• **Aim of the task**
The first line of the entries is where the copy starts and the line with "the whole page." is where it ends; set down each line exactly, both ends included, and drop pictures.

• **Entries supplied**
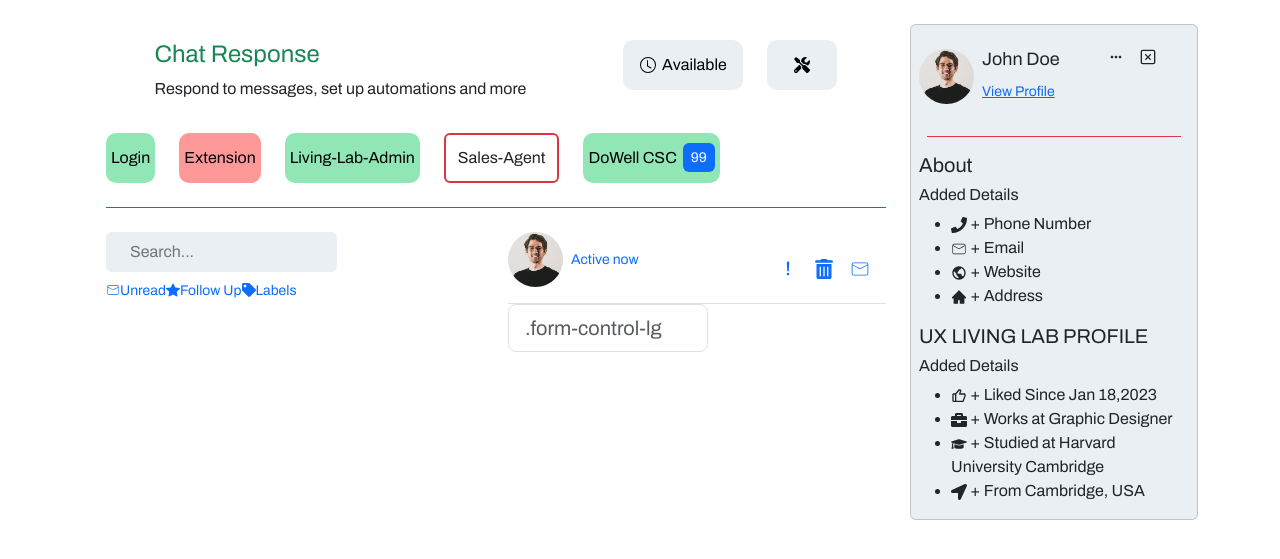
Repository: uh-sman/UX-Living-Lab-Chat
Page: /
The author's editor kept a copy of each file at every save. The page is drawn from the files as they stood at one save, then again after the next save.
The browser window is 1280 px wide. The pictures show the whole page.
The project was rebuilt for these pictures with package versions that can differ from the ones it lists, and the page was loaded fresh each time.

Above is the page before, as saved 2023-05-10 17:39:45.

### public/index.html
<!DOCTYPE html>
<html lang="en">
  <head>
    <meta charset="utf-8" />
    <link rel="icon" href="%PUBLIC_URL%/favicon.ico" />
    <meta name="viewport" content="width=device-width, initial-scale=1" />
    <meta name="theme-color" content="#000000" />
    <meta
      name="description"
      content="Web site created using create-react-app"
    />
    <link rel="apple-touch-icon" href="%PUBLIC_URL%/logo192.png" />
    <!--
      manifest.json provides metadata used when your web app is installed on a
      user's mobile device or desktop. See https://developers.google.com/web/fundamentals/web-app-manifest/
    -->
    <link rel="manifest" href="%PUBLIC_URL%/manifest.json" />
    <!-- font awsome CDN -->

    <link
      rel="stylesheet"
      href="https://cdn.jsdelivr.net/npm/@fortawesome/fontawesome-free@6.2.1/css/fontawesome.min.css"
      integrity="sha384-QYIZto+st3yW+o8+5OHfT6S482Zsvz2WfOzpFSXMF9zqeLcFV0/wlZpMtyFcZALm"
      crossorigin="anonymous"
    />
    <!--
      Notice the use of %PUBLIC_URL% in the tags above.
      It will be replaced with the URL of the `public` folder during the build.
      Only files inside the `public` folder can be referenced from the HTML.

      Unlike "/favicon.ico" or "favicon.ico", "%PUBLIC_URL%/favicon.ico" will
      work correctly both with client-side routing and a non-root public URL.
      Learn how to configure a non-root public URL by running `npm run build`.
    -->
    <title>React App</title>
  </head>
  <body>
    <noscript>You need to enable JavaScript to run this app.</noscript>
    <div id="root"></div>
    <!--
      This HTML file is a template.
      If you open it directly in the browser, you will see an empty page.

      You can add webfonts, meta tags, or analytics to this file.
      The build step will place the bundled scripts into the <body> tag.

      To begin the development, run `npm start` or `yarn start`.
      To create a production bundle, use `npm run build` or `yarn build`.
    -->
  </body>
</html>

### src/index.css
* {
  text-decoration: none;
}

### src/App.js
import "./App.css";
import "bootstrap/dist/css/bootstrap.min.css";
import "bootstrap/dist/js/bootstrap.bundle.min";
import Container from "./container";
function App() {
  return (
    <div className="App">
      <Container />
    </div>
  );
}

export default App;

### src/App.css
@import url("https://fonts.googleapis.com/css2?family=Archivo&display=swap");
:root {
  --header-color: #0d7813;
  /* --button-color :#00000;
  --button-color :#90E7B5; */
  --bg-color: #e9eff3;
  /* #90E7B5 */

  --font: "Archivo", sans-serif;
}

* {
  text-decoration: none;
  /* list-style: none; */
  font-family: "Archivo", sans-serif;
}

.body {
  font-family: "Archivo", sans-serif;
}
.header {
  color: var(--header-color);
  font-family: "Archivo", sans-serif;
}
.button {
  display: flex;
  align-items: center;
  background: var(--bg-color);
  justify-content: center;
  height: 50px;
  width: 120px;
  gap: 6px;
  border: none;
  border-radius: 10px;
}
.button2 {
  display: flex;
  align-items: center;
  background: var(--bg-color);
  justify-content: center;
  height: 50px;
  width: 70px;
  gap: 6px;
  border: none;
  border-radius: 10px;
}
.button3 {
  display: flex;
  align-items: center;
  background: #90e7b5;
  justify-content: center;
  height: 50px;
  max-width: contain;
  padding: 0px 5px;
  gap: 6px;
  border: none;
  border-radius: 10px;
}
.button4 {
  display: flex;
  align-items: center;
  background: #ff9898;
  justify-content: center;
  height: 50px;
  max-width: contain;
  padding: 0px 5px;
  gap: 6px;
  border: none;
  border-radius: 10px;
}
.image-style {
  width: 55px;
  height: 55px;
  border-radius: 500px;
}
.cardBody {
  background-color: var(--bg-color);
}
.input {
  border: var(--bg-color);
  outline: none;
  background: var(--bg-color);
}

### src/container/index.js
import React from "react";
import ChatSection from "./ChatSection";
import DetailsSection from "./DetailsSection";
const Container = () => {
  return (
    <div className="container">
      <div className="d-flex justify-content-around my-4">
        <ChatSection />
        <DetailsSection />
      </div>
    </div>
  );
};

export default Container;

### src/container/ChatSection.js
import React from "react";
import ChatHeader from "./ChatItems/ChatHeader";
import ProfileHead from "./Chats/message/ProfileHead";
import SearchBar from "./Chats/SearchBar";

const ChatSection = () => {
  return (
    <div className="container">
      <ChatHeader />
      {/* chats come here */}
      <div className="d-flex my-2">
        <SearchBar />
        <ProfileHead />
      </div>
    </div>
  );
};

export default ChatSection;

### src/container/DetailsSection.jsx
import React from "react";
import user from "../assets/user.jpg";
import AboutDetails from "./Details/AboutDetails";
import DetailsSectionButton from "./DetailsSectionButton";
const DetailsSection = ({ title, about }) => {
  return (
    <div>
      <div
        className="card"
        style={{ width: "18rem", backgroundColor: "#e9eff3" }}
      >
        <div className="mx-2">
          <div className="d-flex gap-5 mt-4 ">
            <figure className="d-flex gap-2">
              <img src={user} className=" image-style" />
              <div className="">
                <h4 className="body fw-bold" style={{ fontSize: "18px" }}>
                  {title}
                </h4>
                <a href="" className="fw-bold" style={{ fontSize: "14px" }}>
                  View Profile
                </a>
              </div>
            </figure>
            <DetailsSectionButton />
          </div>
          <div className="border-bottom border-danger mx-2 my-3"></div>
          <div className=""></div>
          {/* DETAILS */}
          <AboutDetails />
        </div>
      </div>
    </div>
  );
};
DetailsSection.defaultProps = {
  title: "John Doe",
  about: "About",
};

export default DetailsSection;

### src/container/ChatItems/ChatHeader.jsx
import React from "react";
import Buttons from "./Buttons";
import HeaderButtons from "./HeaderButtons";

const ChatHeader = ({ title, caption }) => {
  return (
    <div className="container">
      <div className=" d-flex justify-content-around my-3">
        <header>
          <h1 className="header fs-4 fw-bold text-success">{title}</h1>
          <p className="fw-medium  Header-font">{caption}</p>
        </header>
        <HeaderButtons />
      </div>
      <Buttons />
      <div className="border-bottom border-success my-4"></div>
    </div>
  );
};

export default ChatHeader;
ChatHeader.defaultProps = {
  title: "Chat Response",
  caption: "Respond to messages, set up automations and more",
};

### src/container/Chats/message/ProfileHead.jsx
import React from "react";
import { FaTrashAlt } from "react-icons/fa";
import user from "../../../assets/user.jpg";
import ChatIcons from "./ChatIcons";
import Message from "./Message";
const ProfileHead = () => {
  return (
    <div className="container overflow-y-scroll">
      <div className="d-flex justify-content-between  align-items-center border-bottom">
        <figure className="d-flex gap-2 align-items-center">
          <img src={user} className=" image-style" />
          <div className="">
            {/* Status active now if true show active */}
            <small className="text-primary">Active now</small>
          </div>
        </figure>
        <ChatIcons />
      </div>
      <Message />
    </div>
  );
};

export default ProfileHead;

### src/container/Chats/SearchBar.jsx
import React from "react";
import { FaSearch } from "react-icons/fa";
import Icons from "./Icons";
// BsStarFill;
const SearchBar = () => {
  return (
    <div className="container">
      <div className="overflow-y-scroll">
        <form>
          <input
            className="input rounded bi bi-search py-2 px-4"
            placeholder="Search..."
          />
          <i className="bi bi-search"></i>
        </form>
        <Icons />
      </div>
    </div>
  );
};

export default SearchBar;

### src/container/Details/AboutDetails.jsx
import React from "react";
import {
  FaPhone,
  FaBriefcase,
  FaGraduationCap,
  FaLocationArrow,
} from "react-icons/fa";
import { CiMail } from "react-icons/ci";
import { BiWorld, BiLike } from "react-icons/bi";
import { AiFillHome } from "react-icons/ai";
const AboutDetails = ({ title, ux }) => {
  const data = [
    {
      phone: "Phone Number",
      email: "Email",
      web: "Website",
    },
  ];
  return (
    <div>
      <div className="">
        <h5>{title}</h5>
        <main>
          <h6>Added Details</h6>
          <div className="">
            <ul>
              <li>
                <FaPhone /> + Phone Number
              </li>
              <li>
                <CiMail /> + Email
              </li>
              <li>
                <BiWorld /> + Website
              </li>
              <li>
                <AiFillHome /> + Address
              </li>
            </ul>
          </div>
        </main>
      </div>
      <div className="">
        <h5>{ux}</h5>
        <main>
          <h6>Added Details</h6>
          <div className="">
            <ul>
              <li>
                <BiLike /> + Liked Since Jan 18,2023
                {/* date from the api */}
              </li>
              <li>
                <FaBriefcase /> + Works at Graphic Designer
              </li>
              <li>
                <FaGraduationCap /> + Studied at Harvard University Cambridge
                {/* Place of work from the api */}
              </li>
              <li>
                <FaLocationArrow /> + From Cambridge, USA
              </li>
            </ul>
          </div>
        </main>
      </div>
    </div>
  );
};

export default AboutDetails;

AboutDetails.defaultProps = {
  title: "About",
  ux: "UX LIVING LAB PROFILE",
};

### src/container/DetailsSectionButton.jsx
import React from "react";
import { MdOutlineMoreHoriz } from "react-icons/md";
import { CgCloseR } from "react-icons/cg";
const DetailsSectionButton = () => {
  return (
    <div>
      <div className="d-flex gap-3">
        <MdOutlineMoreHoriz />
        <CgCloseR />
      </div>
    </div>
  );
};

export default DetailsSectionButton;

### src/container/ChatItems/Buttons.jsx
import React from "react";

const Buttons = () => {
  return (
    <div className="d-flex gap-4">
      <button type="button" className="button3">
        Login
      </button>
      <button type="button" className="button4">
        Extension
      </button>
      <button type="button" className="button3">
        Living-Lab-Admin
      </button>
      <button type="button" className="btn border-danger border-2">
        Sales-Agent
      </button>
      <button type="button" className="button3">
        DoWell CSC
        <small className="bg-primary text-white px-2 py-1 rounded">
          {"99"}
        </small>
      </button>
    </div>
  );
};

export default Buttons;

### src/container/ChatItems/HeaderButtons.jsx
import React from "react";
import { BsClock } from "react-icons/bs";
import { FaTools } from "react-icons/fa";
const HeaderButtons = () => {
  return (
    <div className="d-flex gap-4">
      <button type="button" className="button">
        <BsClock className="" />
        Available
      </button>
      <button type="button" className="button2">
        <FaTools />
      </button>
    </div>
  );
};

export default HeaderButtons;

### src/container/Chats/message/ChatIcons.jsx
import React from "react";
import { FaTrashAlt } from "react-icons/fa";
import { BsExclamationLg } from "react-icons/bs";
import { CiMail } from "react-icons/ci";
const ChatIcons = () => {
  return (
    <div className="mx-3">
      <div className="d-flex gap-3">
        <small className="text-primary fs-5"></small>
        <small className="text-primary fs-5">
          <BsExclamationLg />
        </small>
        <small className="text-primary fs-5">
          <FaTrashAlt />
        </small>

        <small className="text-primary fs-5">
          <CiMail />
        </small>
      </div>
    </div>
  );
};

export default ChatIcons;

### src/container/Chats/message/Message.jsx
import React, { useState } from "react";

const Message = () => {
  const [message, setMessage] = useState(null);
  return (
    <div>
      <div className="">
        <form action="">
          <input
            class="form-control form-control-lg"
            type="text"
            placeholder=".form-control-lg"
            aria-label=".form-control-lg example"
            style={{ width: message ? "auto" : "200px" }}
          />
        </form>
      </div>
    </div>
  );
};

export default Message;

### src/container/Chats/Icons.jsx
import React from "react";
import { CiMail } from "react-icons/ci";
import { BsStarFill } from "react-icons/bs";
import { FaTag } from "react-icons/fa";
const Icons = () => {
  return (
    <div>
      <div className="d-flex text-primary my-2">
        <small className="d-flex align-items-center">
          <CiMail /> Unread
        </small>
        <small className="d-flex align-items-center">
          <BsStarFill /> Follow Up
        </small>
        <small className="d-flex align-items-center">
          <FaTag />
          Labels
        </small>
      </div>
    </div>
  );
};

export default Icons;

Loaded but not shown: src/index.js (common file)

After the next save:
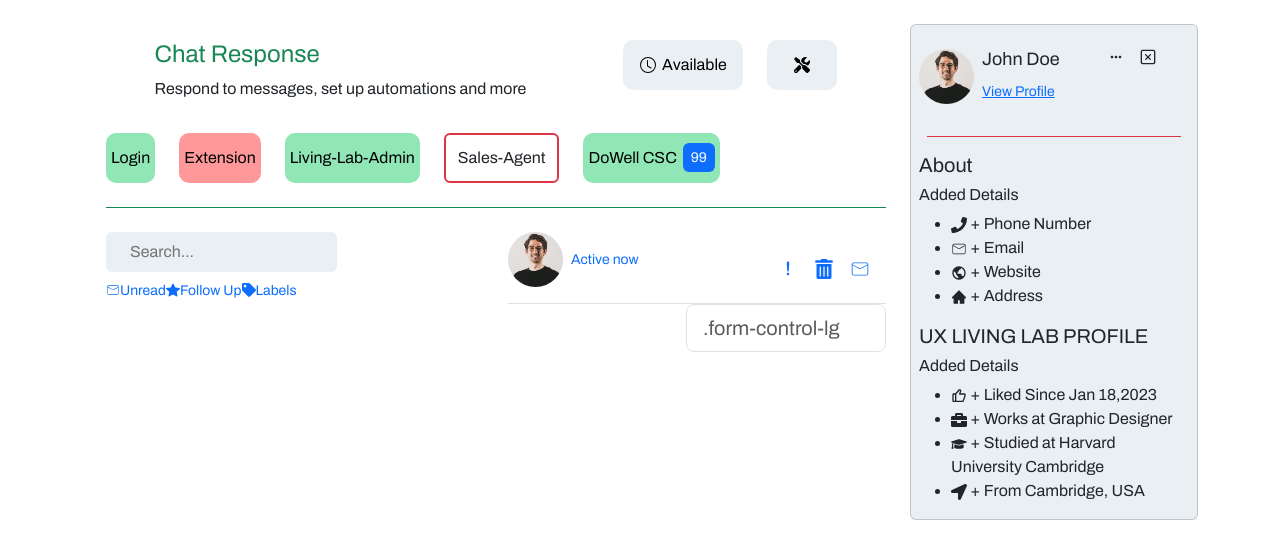
Saved 26 s later.
--- a/src/container/Chats/message/Message.jsx
+++ b/src/container/Chats/message/Message.jsx
@@ -4,7 +4,7 @@ const Message = () => {
   const [message, setMessage] = useState(null);
   return (
     <div>
-      <div className="">
+      <div className="d-flex justify-content-end">
         <form action="">
           <input
             class="form-control form-control-lg"
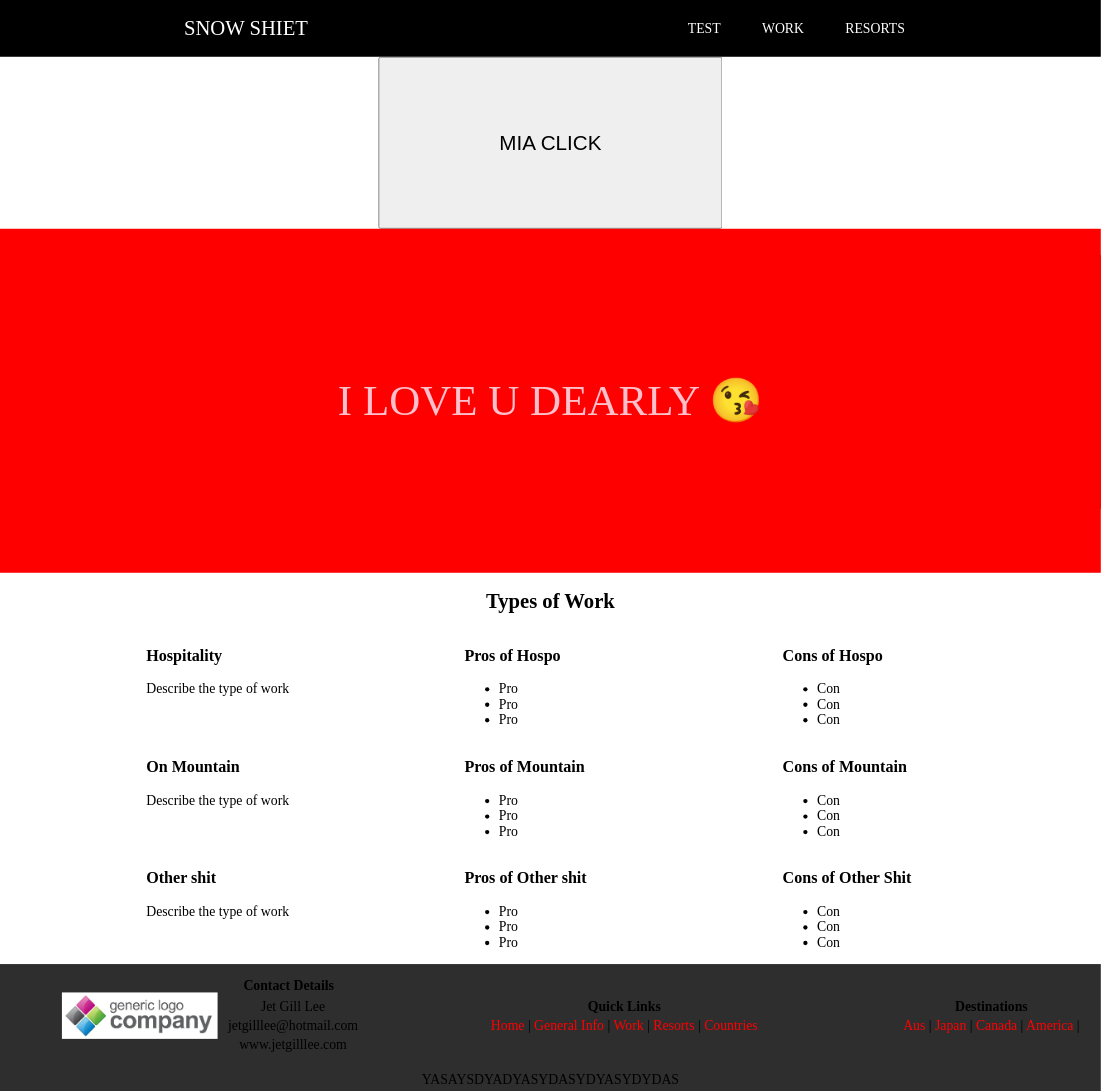
Repository: Jet-Gill-Lee/SnowSite
Page: work-overview.html
These files come from the project's save history. The page is drawn as it stood at one moment and after the next save; the edit follows.
The browser window is 1280 px wide. The pictures show the whole page, at 86% of full size.

Above is the page before, as saved 2021-07-25 00:17:17.

After the next save:
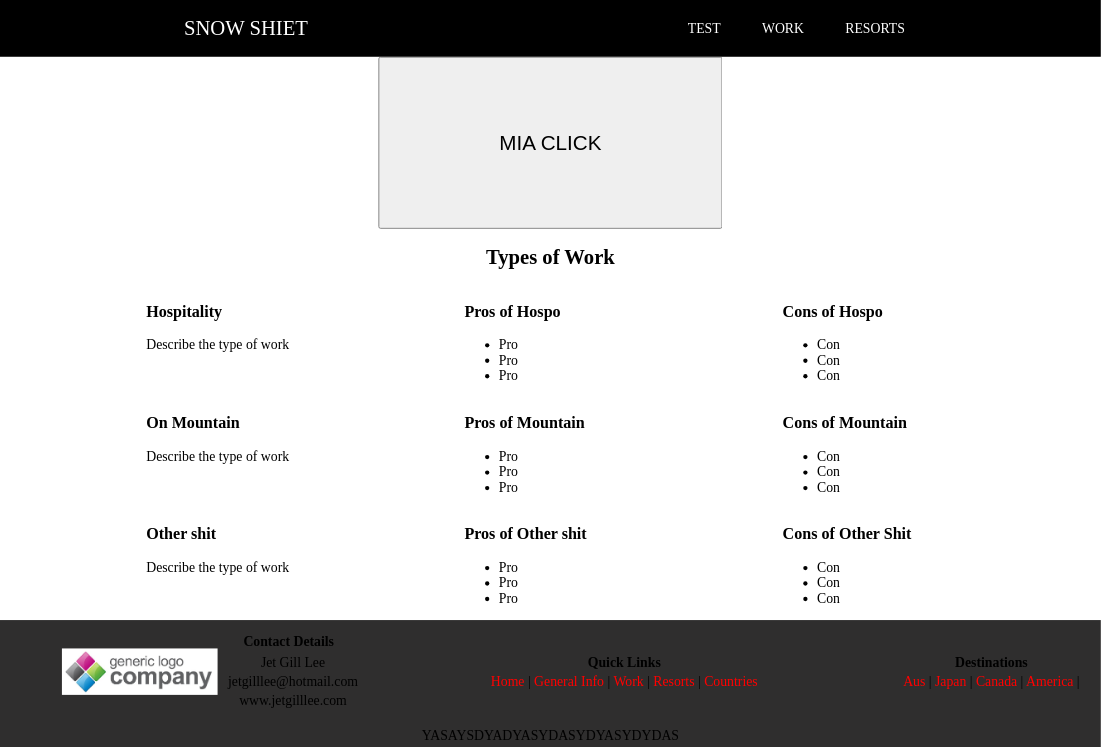
Saved 18 s later.
--- a/work-overview.html
+++ b/work-overview.html
@@ -27,7 +27,7 @@
     </div>
   </div>
   <button id="brodie-button" style='width:400px;height:200px;margin:auto;display:block;font-size:x-large'>MIA CLICK</button>
-  <div class="hero-text" style='width:100%;height:400px;font-size:50px;display:block;margin:auto;text-align:center;color:pink;background-color:red;line-height:400px;'>I LOVE U DEARLY 😘</div>
+  <div class="hero-text" style='width:100%;height:400px;font-size:50px;margin:auto;text-align:center;color:pink;background-color:red;line-height:400px;'>I LOVE U DEARLY 😘</div>
 <!-- MAIN -->
   <div id="page-main">
     <div id="main-info">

• **Written solution**
Repository: uh-sman/UX-Living-Lab-Chat
Page: /
The author's editor kept a copy of each file at every save. The page is drawn from the files as they stood at one save, then again after the next save.
The browser window is 1280 px wide. The pictures show the whole page.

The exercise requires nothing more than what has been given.